_Your instructions_. Repeat every record exactly, omitting the pictures.

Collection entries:
------------------------------------------------------------

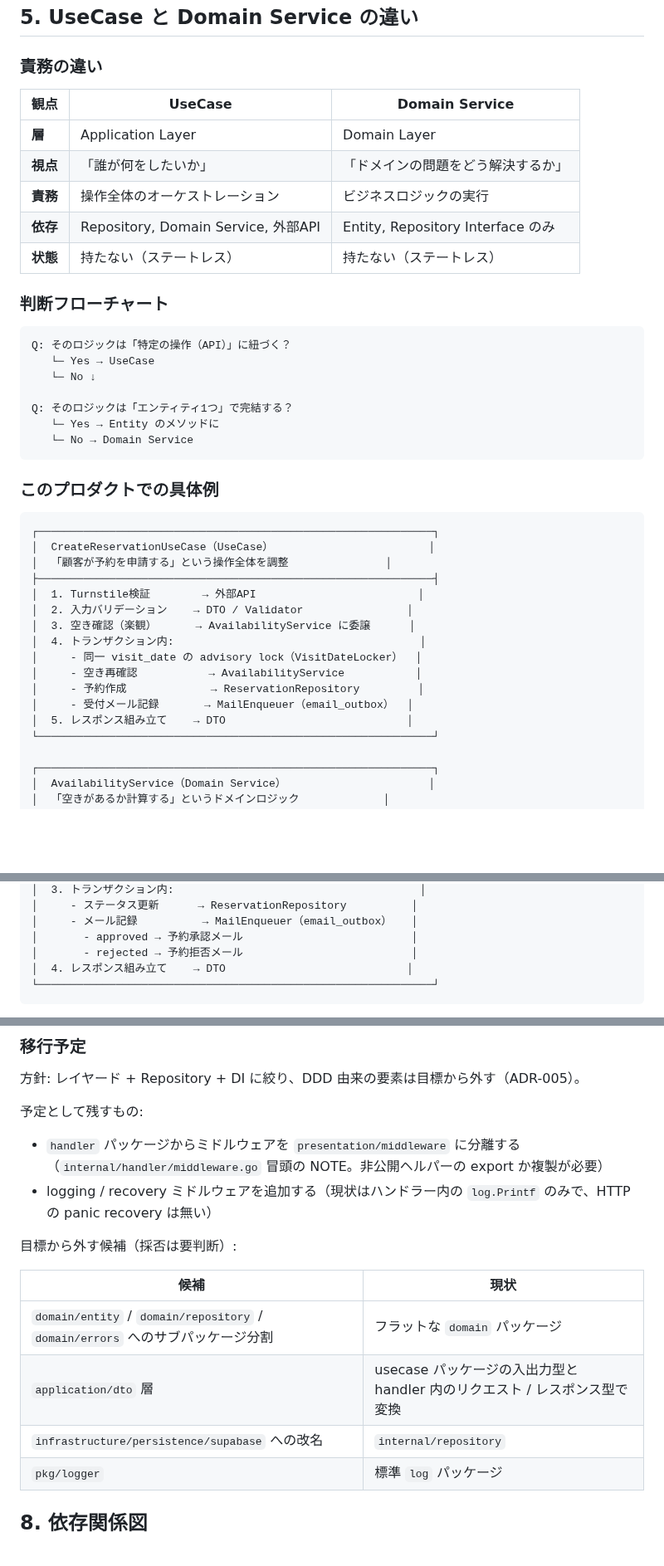
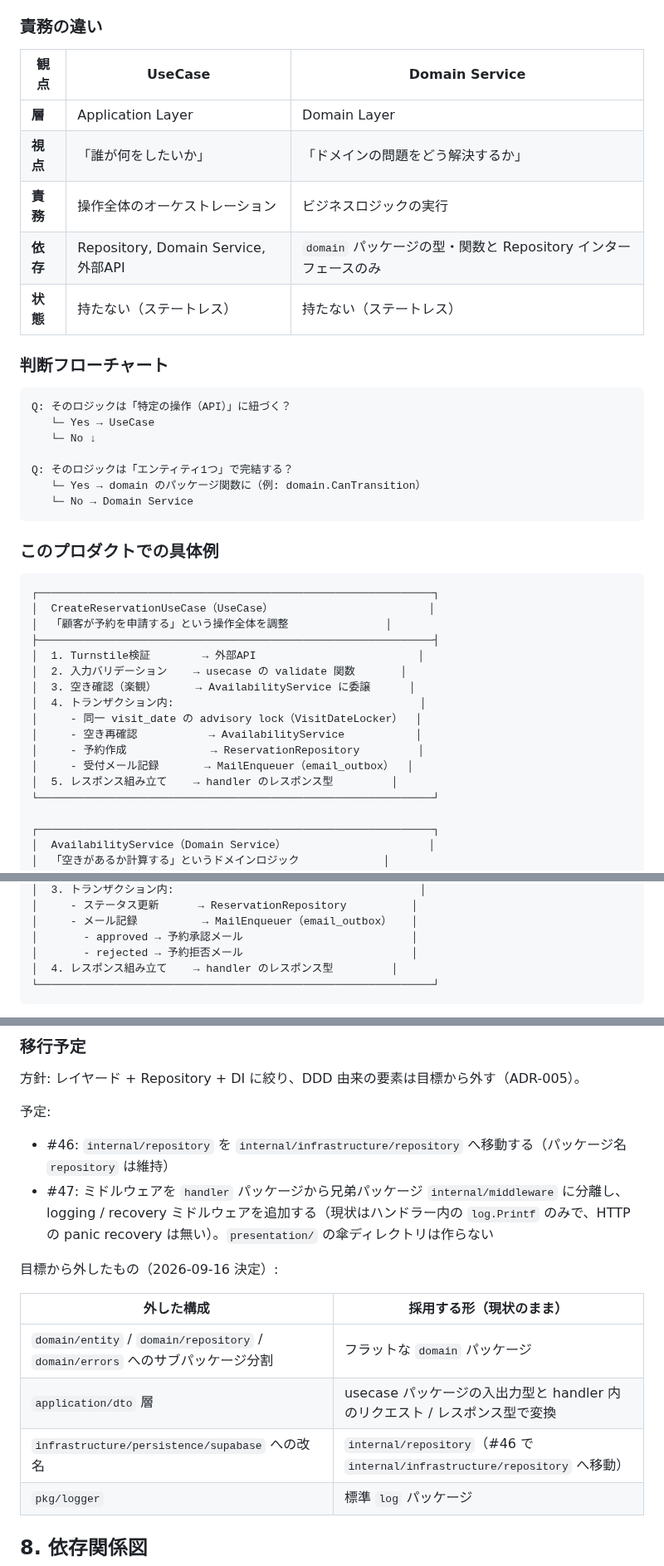
Before and after one commit to cergijame101007/satehits, a Markdown page: docs/architecture.md, 3 parts joined by grey strips. Shown at 83% size. Drawn GitHub-style; blank space fills up the shorter version.

Commit message:
docs: architecture.md から DTO と Entity の記述を外し移行予定を #46 #47 に更新する

````diff
--- a/docs/architecture.md
+++ b/docs/architecture.md
@@ -204,7 +203,7 @@ graph TB
 | **層** | Application Layer | Domain Layer |
 | **視点** | 「誰が何をしたいか」 | 「ドメインの問題をどう解決するか」 |
 | **責務** | 操作全体のオーケストレーション | ビジネスロジックの実行 |
-| **依存** | Repository, Domain Service, 外部API | Entity, Repository Interface のみ |
+| **依存** | Repository, Domain Service, 外部API | `domain` パッケージの型・関数と Repository インターフェースのみ |
 | **状態** | 持たない（ステートレス） | 持たない（ステートレス） |
 
 ### 判断フローチャート
@@ -215,7 +214,7 @@ Q: そのロジックは「特定の操作（API）」に紐づく？
    └─ No ↓
 
 Q: そのロジックは「エンティティ1つ」で完結する？
-   └─ Yes → Entity のメソッドに
+   └─ Yes → domain のパッケージ関数に（例: domain.CanTransition）
    └─ No → Domain Service
 ```
 
@@ -227,14 +226,14 @@ Q: そのロジックは「エンティティ1つ」で完結する？
 │  「顧客が予約を申請する」という操作全体を調整               │
 ├─────────────────────────────────────────────────────────────┤
 │  1. Turnstile検証        → 外部API                         │
-│  2. 入力バリデーション    → DTO / Validator                │
+│  2. 入力バリデーション    → usecase の validate 関数       │
 │  3. 空き確認（楽観）      → AvailabilityService に委譲      │
 │  4. トランザクション内:                                      │
 │     - 同一 visit_date の advisory lock（VisitDateLocker）  │
 │     - 空き再確認           → AvailabilityService           │
 │     - 予約作成             → ReservationRepository         │
 │     - 受付メール記録       → MailEnqueuer（email_outbox）  │
-│  5. レスポンス組み立て    → DTO                            │
+│  5. レスポンス組み立て    → handler のレスポンス型         │
 └─────────────────────────────────────────────────────────────┘
 
 ┌─────────────────────────────────────────────────────────────┐
@@ -258,7 +257,7 @@ Q: そのロジックは「エンティティ1つ」で完結する？
 │     - メール記録          → MailEnqueuer（email_outbox）   │
 │       - approved → 予約承認メール                          │
 │       - rejected → 予約拒否メール                          │
-│  4. レスポンス組み立て    → DTO                            │
+│  4. レスポンス組み立て    → handler のレスポンス型         │
 └─────────────────────────────────────────────────────────────┘
 ```
 
@@ -348,18 +347,18 @@ backend/
 
 方針: レイヤード + Repository + DI に絞り、DDD 由来の要素は目標から外す（ADR-005）。
 
-予定として残すもの:
+予定:
 
-- `handler` パッケージからミドルウェアを `presentation/middleware` に分離する（`internal/handler/middleware.go` 冒頭の NOTE。非公開ヘルパーの export か複製が必要）
-- logging / recovery ミドルウェアを追加する（現状はハンドラー内の `log.Printf` のみで、HTTP の panic recovery は無い）
+- #46: `internal/repository` を `internal/infrastructure/repository` へ移動する（パッケージ名 `repository` は維持）
+- #47: ミドルウェアを `handler` パッケージから兄弟パッケージ `internal/middleware` に分離し、logging / recovery ミドルウェアを追加する（現状はハンドラー内の `log.Printf` のみで、HTTP の panic recovery は無い）。`presentation/` の傘ディレクトリは作らない
 
-目標から外す候補（採否は要判断）:
+目標から外したもの（2026-09-16 決定）:
 
-| 候補 | 現状 |
+| 外した構成 | 採用する形（現状のまま） |
 |------|------|
 | `domain/entity` / `domain/repository` / `domain/errors` へのサブパッケージ分割 | フラットな `domain` パッケージ |
 | `application/dto` 層 | usecase パッケージの入出力型と handler 内のリクエスト / レスポンス型で変換 |
-| `infrastructure/persistence/supabase` への改名 | `internal/repository` |
+| `infrastructure/persistence/supabase` への改名 | `internal/repository`（#46 で `internal/infrastructure/repository` へ移動） |
 | `pkg/logger` | 標準 `log` パッケージ |
 
 ## 8. 依存関係図
````
Also changed, not shown: other parts of docs/architecture.md (+5 -6 lines).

------------------------------------------------------------

_Solved problem_.
Before and after one commit to cergijame101007/satehits, a Markdown page: docs/architecture.md, 3 parts joined by grey strips. Shown at 83% size. Drawn GitHub-style; blank space fills up the shorter version.

Commit message:
docs: architecture.md から DTO と Entity の記述を外し移行予定を #46 #47 に更新する

````diff
--- a/docs/architecture.md
+++ b/docs/architecture.md
@@ -204,7 +203,7 @@ graph TB
 | **層** | Application Layer | Domain Layer |
 | **視点** | 「誰が何をしたいか」 | 「ドメインの問題をどう解決するか」 |
 | **責務** | 操作全体のオーケストレーション | ビジネスロジックの実行 |
-| **依存** | Repository, Domain Service, 外部API | Entity, Repository Interface のみ |
+| **依存** | Repository, Domain Service, 外部API | `domain` パッケージの型・関数と Repository インターフェースのみ |
 | **状態** | 持たない（ステートレス） | 持たない（ステートレス） |
 
 ### 判断フローチャート
@@ -215,7 +214,7 @@ Q: そのロジックは「特定の操作（API）」に紐づく？
    └─ No ↓
 
 Q: そのロジックは「エンティティ1つ」で完結する？
-   └─ Yes → Entity のメソッドに
+   └─ Yes → domain のパッケージ関数に（例: domain.CanTransition）
    └─ No → Domain Service
 ```
 
@@ -227,14 +226,14 @@ Q: そのロジックは「エンティティ1つ」で完結する？
 │  「顧客が予約を申請する」という操作全体を調整               │
 ├─────────────────────────────────────────────────────────────┤
 │  1. Turnstile検証        → 外部API                         │
-│  2. 入力バリデーション    → DTO / Validator                │
+│  2. 入力バリデーション    → usecase の validate 関数       │
 │  3. 空き確認（楽観）      → AvailabilityService に委譲      │
 │  4. トランザクション内:                                      │
 │     - 同一 visit_date の advisory lock（VisitDateLocker）  │
 │     - 空き再確認           → AvailabilityService           │
 │     - 予約作成             → ReservationRepository         │
 │     - 受付メール記録       → MailEnqueuer（email_outbox）  │
-│  5. レスポンス組み立て    → DTO                            │
+│  5. レスポンス組み立て    → handler のレスポンス型         │
 └─────────────────────────────────────────────────────────────┘
 
 ┌─────────────────────────────────────────────────────────────┐
@@ -258,7 +257,7 @@ Q: そのロジックは「エンティティ1つ」で完結する？
 │     - メール記録          → MailEnqueuer（email_outbox）   │
 │       - approved → 予約承認メール                          │
 │       - rejected → 予約拒否メール                          │
-│  4. レスポンス組み立て    → DTO                            │
+│  4. レスポンス組み立て    → handler のレスポンス型         │
 └─────────────────────────────────────────────────────────────┘
 ```
 
@@ -348,18 +347,18 @@ backend/
 
 方針: レイヤード + Repository + DI に絞り、DDD 由来の要素は目標から外す（ADR-005）。
 
-予定として残すもの:
+予定:
 
-- `handler` パッケージからミドルウェアを `presentation/middleware` に分離する（`internal/handler/middleware.go` 冒頭の NOTE。非公開ヘルパーの export か複製が必要）
-- logging / recovery ミドルウェアを追加する（現状はハンドラー内の `log.Printf` のみで、HTTP の panic recovery は無い）
+- #46: `internal/repository` を `internal/infrastructure/repository` へ移動する（パッケージ名 `repository` は維持）
+- #47: ミドルウェアを `handler` パッケージから兄弟パッケージ `internal/middleware` に分離し、logging / recovery ミドルウェアを追加する（現状はハンドラー内の `log.Printf` のみで、HTTP の panic recovery は無い）。`presentation/` の傘ディレクトリは作らない
 
-目標から外す候補（採否は要判断）:
+目標から外したもの（2026-09-16 決定）:
 
-| 候補 | 現状 |
+| 外した構成 | 採用する形（現状のまま） |
 |------|------|
 | `domain/entity` / `domain/repository` / `domain/errors` へのサブパッケージ分割 | フラットな `domain` パッケージ |
 | `application/dto` 層 | usecase パッケージの入出力型と handler 内のリクエスト / レスポンス型で変換 |
-| `infrastructure/persistence/supabase` への改名 | `internal/repository` |
+| `infrastructure/persistence/supabase` への改名 | `internal/repository`（#46 で `internal/infrastructure/repository` へ移動） |
 | `pkg/logger` | 標準 `log` パッケージ |
 
 ## 8. 依存関係図
````
Also changed, not shown: other parts of docs/architecture.md (+5 -6 lines).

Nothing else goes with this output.